Welcome to week two of Blogging from A to Z. For the grammar/writing tips part of my post, I'm going to discuss filter words. Filter words distance the reader from the character.
Pauline saw the gray mare gallop around the pen and knew she was the one for her.
This is fine, if we are being introduced to Pauline and need her name. But if this sentence were in the middle of a chapter and we'd already followed Pauline to the horse rescue facility, we know it's her watching the mare. This is an easy fix: The gray mare galloped around the pen. Pauline gasped. This would be her horse.

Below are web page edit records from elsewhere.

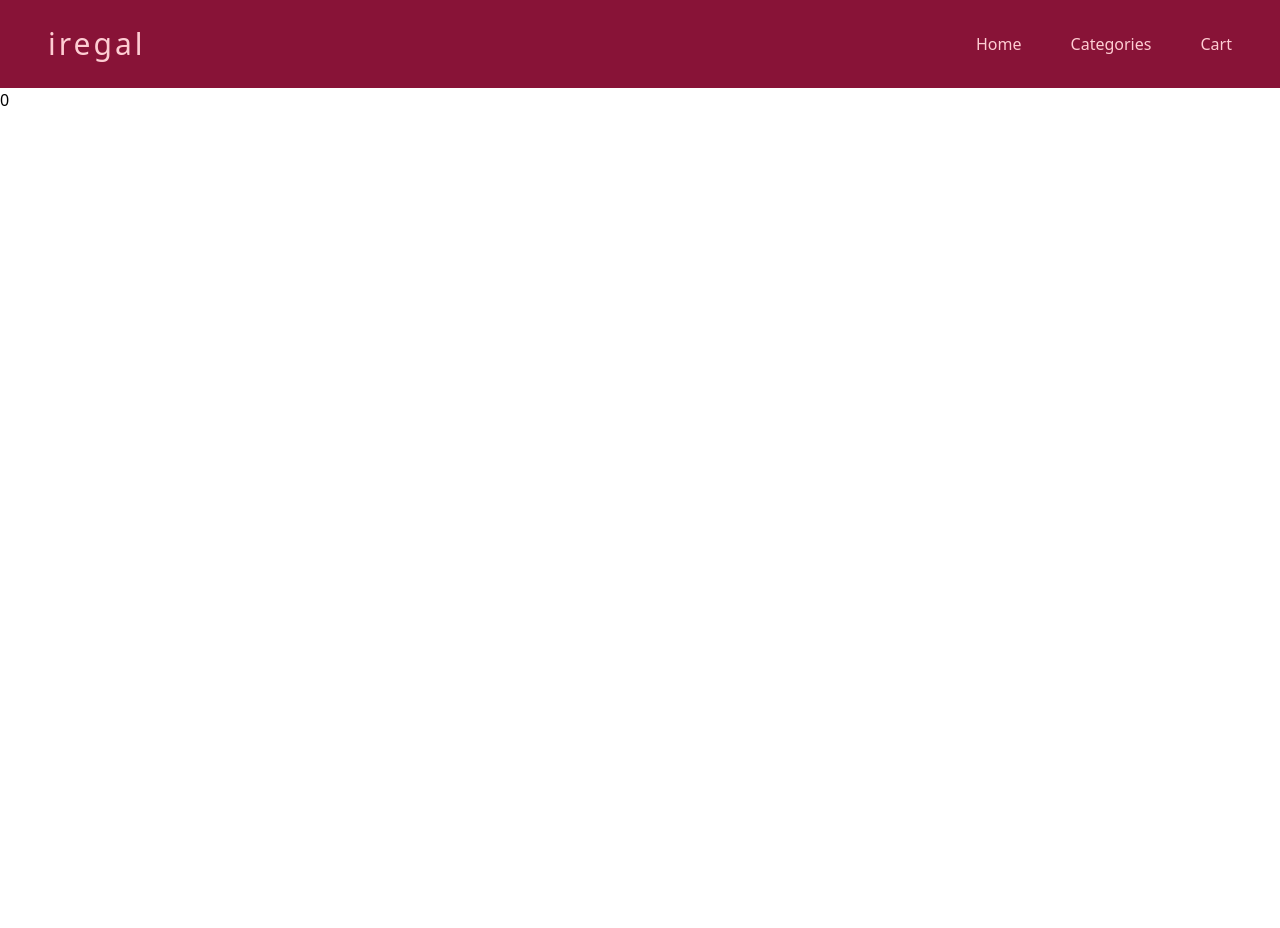
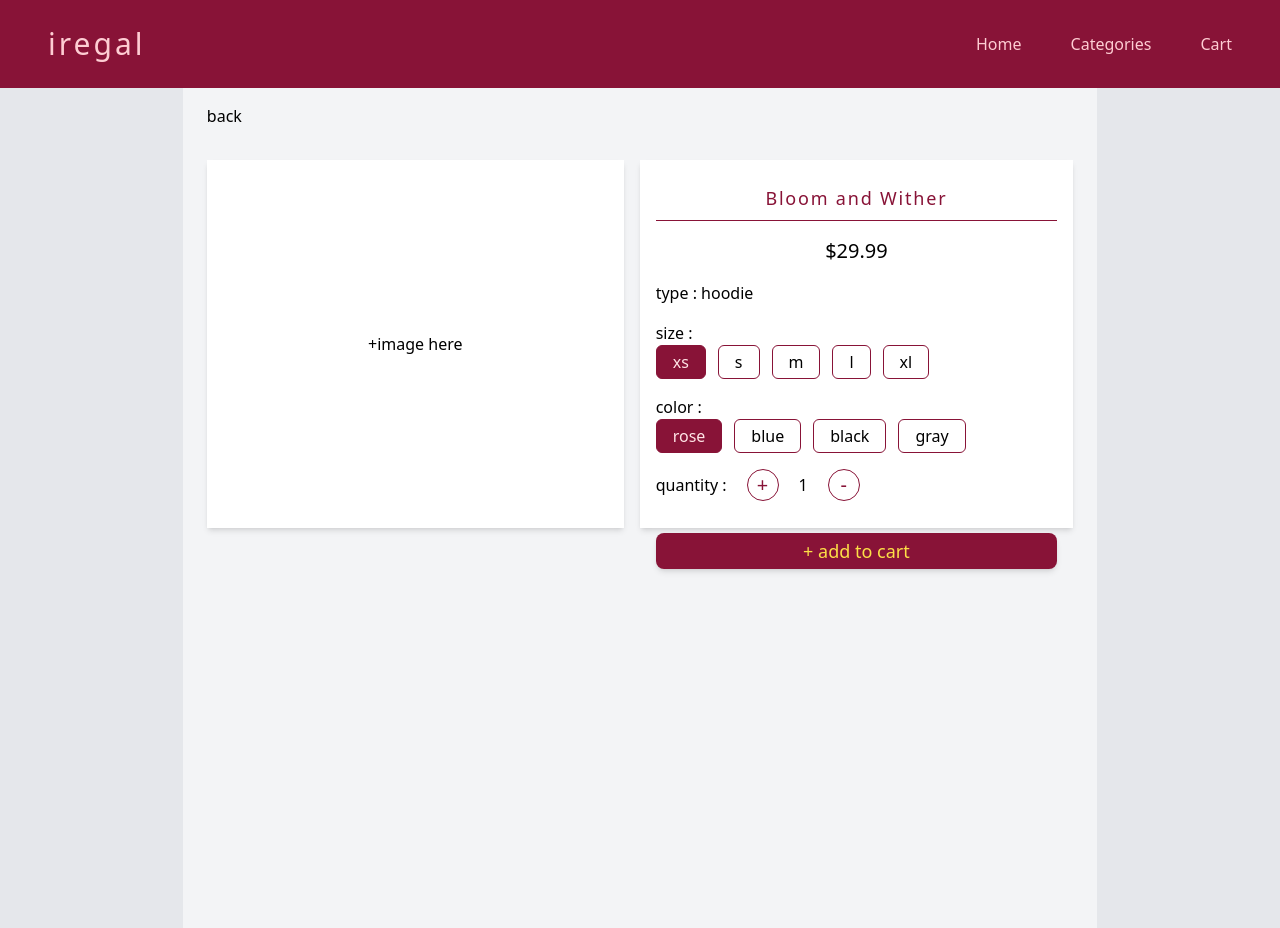
Before and after one commit to megatronhehe/ecommerce-website, a React (Vite) app: page /categories/0 in a window 1280 px wide. Before the commit the page ends 888 px from the top, so only its background shows below. Built offline with nearby package versions, Linux system fonts and the light colour scheme.

Commit message:
added features : set default size and color, ability to choose size and color, ability to increase and decrease quantity

```diff
--- a/src/App.jsx
+++ b/src/App.jsx
@@ -5,7 +5,7 @@ import Header from "./components/Header";
 import Home from "./components/Home";
 import Categories from "./components/Categories";
 import Cart from "./components/Cart";
-import ProductDetails from "./components/ProductDetails";
+import ProductDetails from "./components/productDetails";
 // import Footer from "./components/Footer";
 
 function App() {
--- a/src/components/Cart.jsx
+++ b/src/components/Cart.jsx
@@ -2,10 +2,14 @@ import React from "react";
 
 const Cart = () => {
 	return (
-		<div className="grid grid-cols-7 h-screen">
-			<div className="w-full bg-gray-200"></div>
-			<div className="col-span-5 w-full bg-gray-100">
-				<h1>Cart</h1>
+		<div className="h-full sm:grid grid-cols-7 ">
+			<div className="bg-gray-200"></div>
+			<div className="bg-gray-100 w-full col-span-5">
+				<div className="px-4 py-12 text-center">
+					<h1 className="text-rose-900 text-xl mb-6 border-b border-rose-900 pb-4">
+						Cart
+					</h1>
+				</div>
 			</div>
 			<div className="w-full bg-gray-200"></div>
 		</div>
--- a/src/components/Categories.jsx
+++ b/src/components/Categories.jsx
@@ -11,18 +11,28 @@ const Categories = () => {
 	);
 
 	const filteredItemsElement = filteredItems.map((item, i) => (
-		<div key={i} className="w-full h-40 bg-white shadow-md">
-			{item.name}
-		</div>
+		<Link
+			to={`/categories/${item.id}`}
+			key={i}
+			className="w-full h-40 bg-white shadow-md flex justify-center items-end"
+		>
+			<div className="text-sm ">
+				<p>{item.name}</p>
+				<p>{item.price}</p>
+			</div>
+		</Link>
 	));
 
 	const allItemsElement = allProducts.map((item, i) => (
 		<Link
 			to={`/categories/${item.id}`}
 			key={i}
-			className="w-full h-40 bg-white shadow-md"
+			className="w-full h-40 bg-white shadow-md flex justify-center items-end"
 		>
-			{item.name}
+			<div className="text-sm ">
+				<p>{item.name}</p>
+				<p>{item.price}</p>
+			</div>
 		</Link>
 	));
 
--- a/src/components/Home.jsx
+++ b/src/components/Home.jsx
@@ -5,10 +5,17 @@ import { Context } from "../context/Context";
 const Home = () => {
 	const { allProducts, setSelectedCategory } = useContext(Context);
 
-	const featuredItemsElement = allProducts.slice(0, 4).map((item) => (
-		<div key={item.id} className="h-32 xl:h-48 w-full bg-white shadow-md">
-			{item.name}
-		</div>
+	const featuredItemsElement = allProducts.slice(0, 4).map((item, i) => (
+		<Link
+			to={`/categories/${item.id}`}
+			key={i}
+			className="w-full h-40 bg-white shadow-md flex justify-center items-end"
+		>
+			<div className="text-sm ">
+				<p>{item.name}</p>
+				<p>{item.price}</p>
+			</div>
+		</Link>
 	));
 
 	const categoriesArray = [...new Set(allProducts.map((item) => item.type))];
--- a/src/components/ProductDetails.jsx
+++ b/src/components/ProductDetails.jsx
@@ -1,10 +1,110 @@
-import React from "react";
-import { useParams } from "react-router-dom";
+import React, { useState } from "react";
+import { useParams, useNavigate } from "react-router-dom";
+import { productsArray } from "../data/data";
 
 const ProductDetails = () => {
 	const { productId } = useParams();
+	const navigate = useNavigate();
 
-	return <h1>{productId}</h1>;
+	const thisProduct = productsArray.find((item) => item.id == productId);
+
+	const [thisProductData, setThisProductData] = useState({
+		...thisProduct,
+		size: thisProduct.size[0],
+		color: thisProduct.color[0],
+	});
+
+	const chooseSize = (selectedSize) => {
+		setThisProductData((prev) => ({ ...prev, size: selectedSize }));
+	};
+
+	const chooseColor = (selectedColor) => {
+		setThisProductData((prev) => ({ ...prev, color: selectedColor }));
+	};
+
+	const plusQuantity = () => {
+		setThisProductData((prev) => ({ ...prev, quantity: prev.quantity + 1 }));
+	};
+
+	const minusQuantity = () => {
+		setThisProductData((prev) => ({ ...prev, quantity: prev.quantity - 1 }));
+	};
+
+	const sizeElement = thisProduct.size.map((item, i) => (
+		<p
+			key={i}
+			onClick={() => chooseSize(item)}
+			className={`border border-rose-900 px-4 py-1 rounded-md hover:bg-rose-900 hover:text-rose-100 ${
+				thisProductData.size === item && "bg-rose-900  text-rose-100"
+			}`}
+		>
+			{item}
+		</p>
+	));
+
+	const colorElement = thisProduct.color.map((item, i) => (
+		<p
+			key={i}
+			onClick={() => chooseColor(item)}
+			className={`border border-rose-900 px-4 py-1 rounded-md hover:bg-rose-900 hover:text-rose-100 ${
+				thisProductData.color === item && "bg-rose-900 text-rose-100"
+			}`}
+		>
+			{item}
+		</p>
+	));
+
+	console.log(thisProductData);
+
+	return (
+		<div className="h-full sm:grid grid-cols-7 ">
+			<div className="bg-gray-200"></div>
+			<div className="bg-gray-100 w-full col-span-5 px-2 pt-4">
+				<p className="ml-4" onClick={() => navigate(-1)}>
+					back
+				</p>
+				<div className="px-4 py-8 w-full lg:flex md:gap-4 h-screen">
+					<div className="bg-white shadow-md w-full flex justify-center items-center h-1/2">
+						+image here
+					</div>
+					<div className="bg-white shadow-md w-full h-full md:h-1/2 mt-8 lg:mt-0 p-4">
+						<h1 className="text-center tracking-widest text-rose-900 text-lg border-b border-rose-900 py-2">
+							{thisProduct.name}
+						</h1>
+						<p className="mt-4 text-xl text-center"> {thisProduct.price}</p>
+						<p className="mt-4">type : {thisProduct.type}</p>
+						<p className="mt-4">size :</p>
+						<div className="flex gap-3">{sizeElement}</div>
+						<p className="mt-4">color :</p>
+						<div className="flex gap-3">{colorElement}</div>
+						<div className="flex items-center mt-4 gap-5">
+							quantity :
+							<button
+								onClick={plusQuantity}
+								className="w-8 h-8 rounded-full text-rose-900 border border-rose-900 flex justify-center items-center text-xl hover:bg-rose-900 hover:text-rose-100"
+							>
+								+
+							</button>
+							<p className="">{thisProductData.quantity}</p>
+							<button
+								onClick={minusQuantity}
+								className={`w-8 h-8 rounded-full text-rose-900
+                            border border-rose-900 flex justify-center items-center text-xl hover:bg-rose-900 hover:text-rose-100`}
+								disabled={thisProductData.quantity < 1 ? true : false}
+							>
+								-
+							</button>
+							<div className="flex gap-6"></div>
+						</div>
+						<p className="text-center mt-8 bg-rose-900 text-yellow-300 text-lg rounded-lg py-1 shadow-md">
+							+ add to cart
+						</p>
+					</div>
+				</div>
+			</div>
+			<div className="w-full bg-gray-200"></div>
+		</div>
+	);
 };
 
 export default ProductDetails;
--- a/src/data/data.js
+++ b/src/data/data.js
@@ -4,8 +4,9 @@ export const productsArray = [
 		name: "Bloom and Wither",
 		type: "hoodie",
 		size: ["xs", "s", "m", "l", "xl"],
-		color: ["navy", "maroon", "black", "gray"],
+		color: ["rose", "blue", "black", "gray"],
 		img: "...",
+		price: "$29.99",
 		quantity: 1,
 	},
 	{
@@ -13,8 +14,9 @@ export const productsArray = [
 		name: "Dirty Wealth",
 		type: "hoodie",
 		size: ["xs", "s", "m", "l", "xl"],
-		color: ["navy", "maroon", "black", "gray"],
+		color: ["rose", "blue", "black", "gray"],
 		img: "...",
+		price: "$29.99",
 		quantity: 1,
 	},
 	{
@@ -22,8 +24,9 @@ export const productsArray = [
 		name: "Deception",
 		type: "shirt",
 		size: ["xs", "s", "m", "l", "xl"],
-		color: ["navy", "maroon", "black", "gray"],
+		color: ["rose", "blue", "black", "gray"],
 		img: "...",
+		price: "$29.99",
 		quantity: 1,
 	},
 	{
@@ -31,8 +34,9 @@ export const productsArray = [
 		name: "Fake",
 		type: "shirt",
 		size: ["xs", "s", "m", "l", "xl"],
-		color: ["navy", "maroon", "black", "gray"],
+		color: ["rose", "blue", "black", "gray"],
 		img: "...",
+		price: "$29.99",
 		quantity: 1,
 	},
 	{
@@ -40,8 +44,9 @@ export const productsArray = [
 		name: "Sweet Revenge",
 		type: "crewneck",
 		size: ["xs", "s", "m", "l", "xl"],
-		color: ["navy", "maroon", "black", "gray"],
+		color: ["rose", "blue", "black", "gray"],
 		img: "...",
+		price: "$29.99",
 		quantity: 1,
 	},
 	{
@@ -49,8 +54,9 @@ export const productsArray = [
 		name: "Mental Burden",
 		type: "sleeveless",
 		size: ["xs", "s", "m", "l", "xl"],
-		color: ["navy", "maroon", "black", "gray"],
+		color: ["rose", "blue", "black", "gray"],
 		img: "...",
+		price: "$29.99",
 		quantity: 1,
 	},
 ];
```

She heard, she smelled, she felt, she looked, and even worse, she was watching, she could hear. All these examples force the reader to watch the mc from a distance, rather than experience the event with them.
Here's a writing tip that I'll suggest many times. If you think you might have missed fixing some of these filter words, do a search on heard, saw, felt, etc., and fix them all at once. That exercise will leave you hating those words to the point that in your new writing, you will notice and start automatically rearranging your sentences as you write.
I hooked my friend Pauline on endurance after she borrowed a half arab pinto gelding on his first 25 mile ride. She already had two horses, so visited a rescue to find a horse more suitable for the sport than the other two. She brought home a mare nicknamed Flicka. Pauline officially named her Ghazala (she played her own alphabet game for her pet's names and she already had an 'F'), but Flicka stuck.
Flicka wasn't trained, but that didn't take long to remedy and soon they were ready to compete. Although Flicka could move sideways with the best of arabs, she became a steady horse and completed one of the toughest 100 mile rides in the country. She's one of many fabulous horses we've met through rescue facilities.